Every record below must come back exactly as written, with the images dropped.

Detected change data
- - - - -

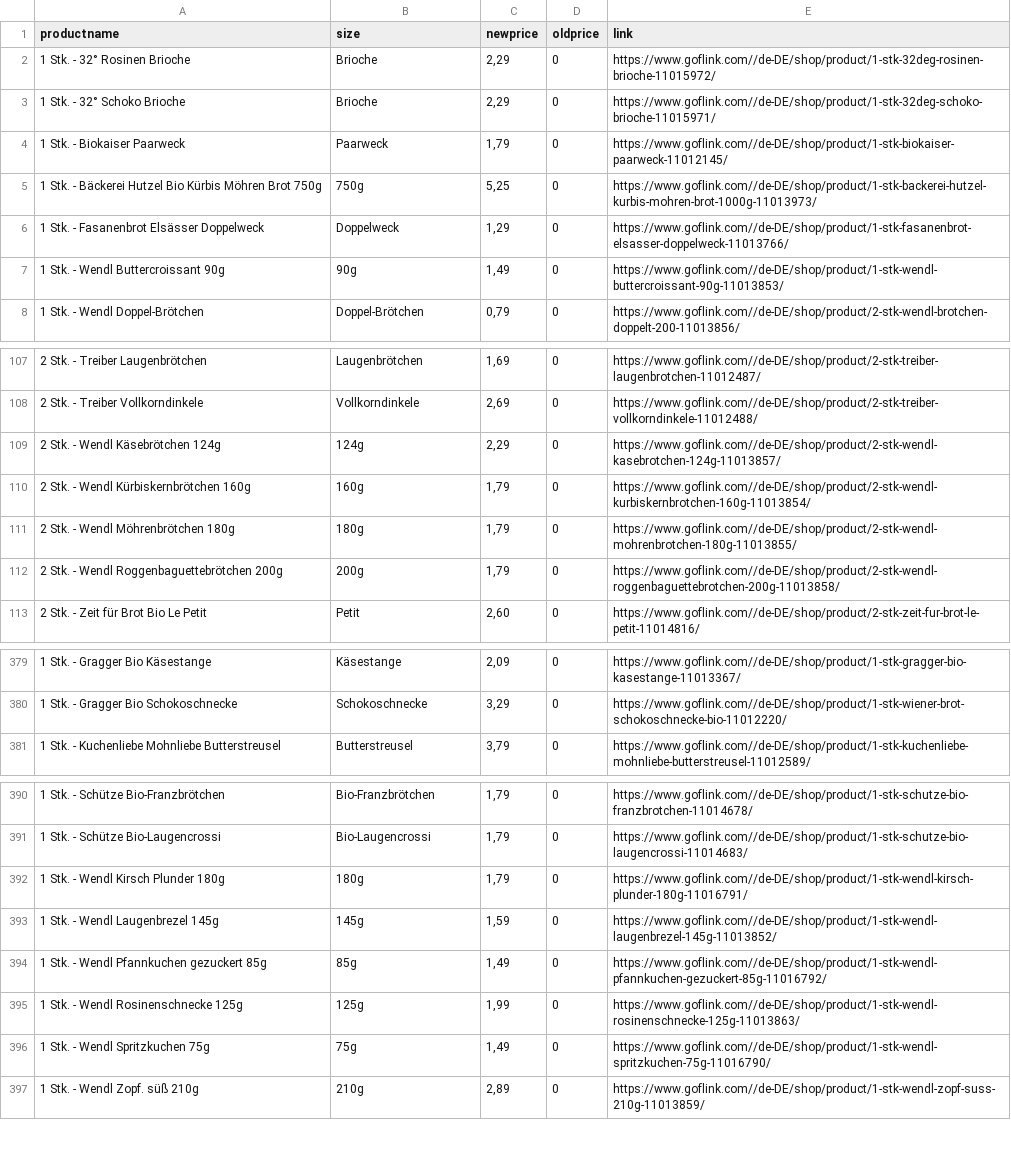
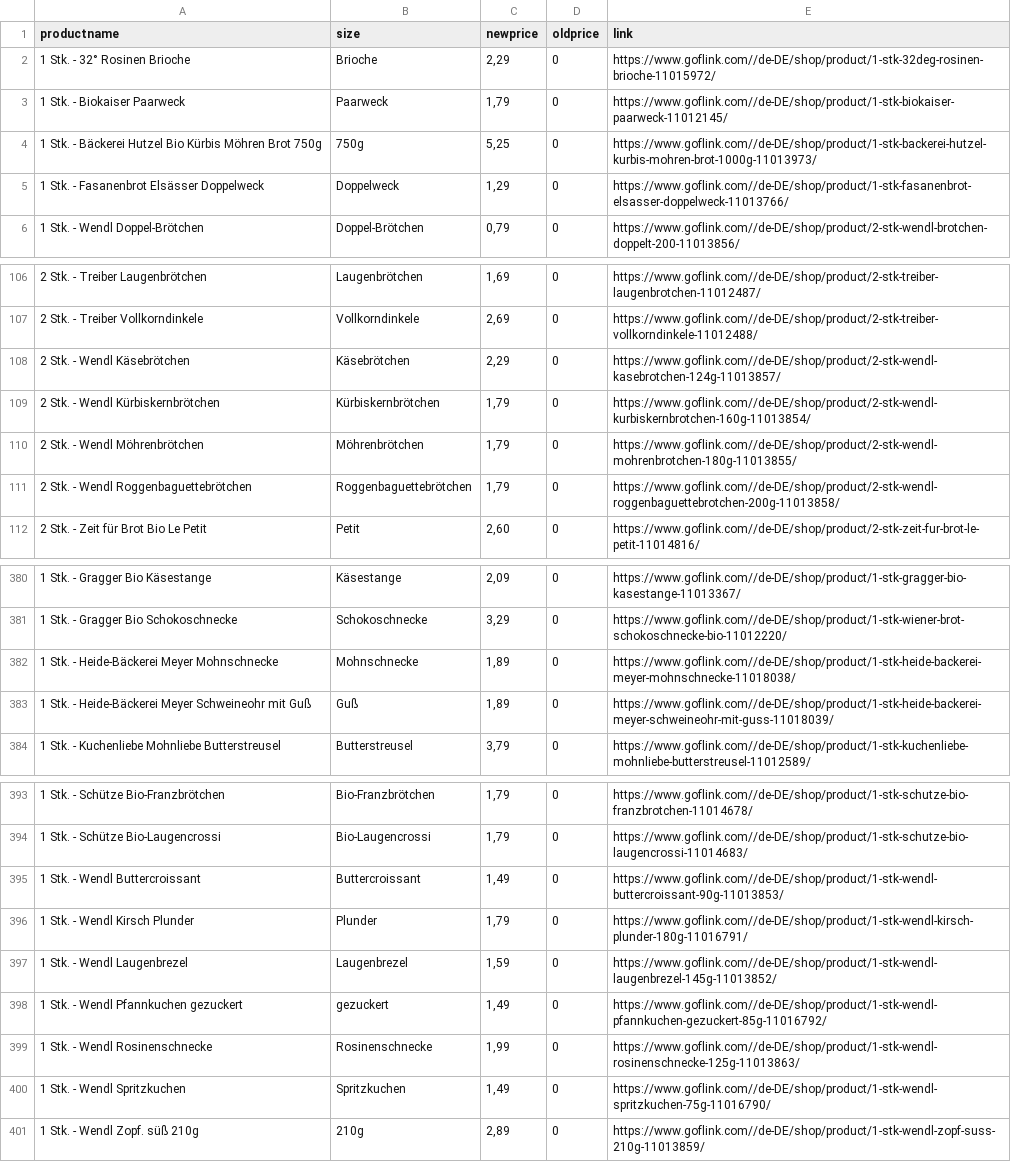
Before and after one commit to John-SimonB/usws, a CSV file: database/backwaren.csv, drawn as a sheet; only a part is shown, gaps mark what is left out; removed rows and columns are numbered as before the commit, all else as after; the diff covers the shown part only; the diff names each change by its address in the sheet, - before the commit and + after, or states it on an @@ line.

```diff
--- a/database/backwaren.csv
+++ b/database/backwaren.csv
@@ row 3 moved to row 309: 1 Stk. - 32° Schoko Brioche @@
-row 7: 1 Stk. - Wendl Buttercroissant 90g | 90g | 1,49 | 0 | https://www.goflink.com//de-DE/shop/product/1-stk-wendl-buttercroissant-90g-11013853/
-A108 (productname): 2 Stk. - Wendl Käsebrötchen 124g
+A108 (productname): 2 Stk. - Wendl Käsebrötchen
-B108 (size): 124g
+B108 (size): Käsebrötchen
-A109 (productname): 2 Stk. - Wendl Kürbiskernbrötchen 160g
+A109 (productname): 2 Stk. - Wendl Kürbiskernbrötchen
-B109 (size): 160g
+B109 (size): Kürbiskernbrötchen
-A110 (productname): 2 Stk. - Wendl Möhrenbrötchen 180g
+A110 (productname): 2 Stk. - Wendl Möhrenbrötchen
-B110 (size): 180g
+B110 (size): Möhrenbrötchen
-A111 (productname): 2 Stk. - Wendl Roggenbaguettebrötchen 200g
+A111 (productname): 2 Stk. - Wendl Roggenbaguettebrötchen
-B111 (size): 200g
+B111 (size): Roggenbaguettebrötchen
+row 382: 1 Stk. - Heide-Bäckerei Meyer Mohnschnecke | Mohnschnecke | 1,89 | 0 | https://www.goflink.com//de-DE/shop/product/1-stk-heide-backerei-meyer-mohnschnecke-11018038/
+row 383: 1 Stk. - Heide-Bäckerei Meyer Schweineohr mit Guß | Guß | 1,89 | 0 | https://www.goflink.com//de-DE/shop/product/1-stk-heide-backerei-meyer-schweineohr-mit-guss-11018039/
+row 395: 1 Stk. - Wendl Buttercroissant | Buttercroissant | 1,49 | 0 | https://www.goflink.com//de-DE/shop/product/1-stk-wendl-buttercroissant-90g-11013853/
-A396 (productname): 1 Stk. - Wendl Kirsch Plunder 180g
+A396 (productname): 1 Stk. - Wendl Kirsch Plunder
-B396 (size): 180g
+B396 (size): Plunder
-A397 (productname): 1 Stk. - Wendl Laugenbrezel 145g
+A397 (productname): 1 Stk. - Wendl Laugenbrezel
-B397 (size): 145g
+B397 (size): Laugenbrezel
-A398 (productname): 1 Stk. - Wendl Pfannkuchen gezuckert 85g
+A398 (productname): 1 Stk. - Wendl Pfannkuchen gezuckert
-B398 (size): 85g
+B398 (size): gezuckert
-A399 (productname): 1 Stk. - Wendl Rosinenschnecke 125g
+A399 (productname): 1 Stk. - Wendl Rosinenschnecke
-B399 (size): 125g
+B399 (size): Rosinenschnecke
-A400 (productname): 1 Stk. - Wendl Spritzkuchen 75g
+A400 (productname): 1 Stk. - Wendl Spritzkuchen
-B400 (size): 75g
+B400 (size): Spritzkuchen
```
Also changed, not shown: 1 added row, 1 moved row and 13 edited cells elsewhere in this file, allproducts.csv, angebote.csv, 29 other files.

- - - - -

● **OUTPUT BELOW**
Before and after one commit to John-SimonB/usws, a CSV file: database/backwaren.csv, drawn as a sheet; only a part is shown, gaps mark what is left out; removed rows and columns are numbered as before the commit, all else as after; the diff covers the shown part only; the diff names each change by its address in the sheet, - before the commit and + after, or states it on an @@ line.

```diff
--- a/database/backwaren.csv
+++ b/database/backwaren.csv
@@ row 3 moved to row 309: 1 Stk. - 32° Schoko Brioche @@
-row 7: 1 Stk. - Wendl Buttercroissant 90g | 90g | 1,49 | 0 | https://www.goflink.com//de-DE/shop/product/1-stk-wendl-buttercroissant-90g-11013853/
-A108 (productname): 2 Stk. - Wendl Käsebrötchen 124g
+A108 (productname): 2 Stk. - Wendl Käsebrötchen
-B108 (size): 124g
+B108 (size): Käsebrötchen
-A109 (productname): 2 Stk. - Wendl Kürbiskernbrötchen 160g
+A109 (productname): 2 Stk. - Wendl Kürbiskernbrötchen
-B109 (size): 160g
+B109 (size): Kürbiskernbrötchen
-A110 (productname): 2 Stk. - Wendl Möhrenbrötchen 180g
+A110 (productname): 2 Stk. - Wendl Möhrenbrötchen
-B110 (size): 180g
+B110 (size): Möhrenbrötchen
-A111 (productname): 2 Stk. - Wendl Roggenbaguettebrötchen 200g
+A111 (productname): 2 Stk. - Wendl Roggenbaguettebrötchen
-B111 (size): 200g
+B111 (size): Roggenbaguettebrötchen
+row 382: 1 Stk. - Heide-Bäckerei Meyer Mohnschnecke | Mohnschnecke | 1,89 | 0 | https://www.goflink.com//de-DE/shop/product/1-stk-heide-backerei-meyer-mohnschnecke-11018038/
+row 383: 1 Stk. - Heide-Bäckerei Meyer Schweineohr mit Guß | Guß | 1,89 | 0 | https://www.goflink.com//de-DE/shop/product/1-stk-heide-backerei-meyer-schweineohr-mit-guss-11018039/
+row 395: 1 Stk. - Wendl Buttercroissant | Buttercroissant | 1,49 | 0 | https://www.goflink.com//de-DE/shop/product/1-stk-wendl-buttercroissant-90g-11013853/
-A396 (productname): 1 Stk. - Wendl Kirsch Plunder 180g
+A396 (productname): 1 Stk. - Wendl Kirsch Plunder
-B396 (size): 180g
+B396 (size): Plunder
-A397 (productname): 1 Stk. - Wendl Laugenbrezel 145g
+A397 (productname): 1 Stk. - Wendl Laugenbrezel
-B397 (size): 145g
+B397 (size): Laugenbrezel
-A398 (productname): 1 Stk. - Wendl Pfannkuchen gezuckert 85g
+A398 (productname): 1 Stk. - Wendl Pfannkuchen gezuckert
-B398 (size): 85g
+B398 (size): gezuckert
-A399 (productname): 1 Stk. - Wendl Rosinenschnecke 125g
+A399 (productname): 1 Stk. - Wendl Rosinenschnecke
-B399 (size): 125g
+B399 (size): Rosinenschnecke
-A400 (productname): 1 Stk. - Wendl Spritzkuchen 75g
+A400 (productname): 1 Stk. - Wendl Spritzkuchen
-B400 (size): 75g
+B400 (size): Spritzkuchen
```
Also changed, not shown: 1 added row, 1 moved row and 13 edited cells elsewhere in this file, allproducts.csv, angebote.csv, 29 other files.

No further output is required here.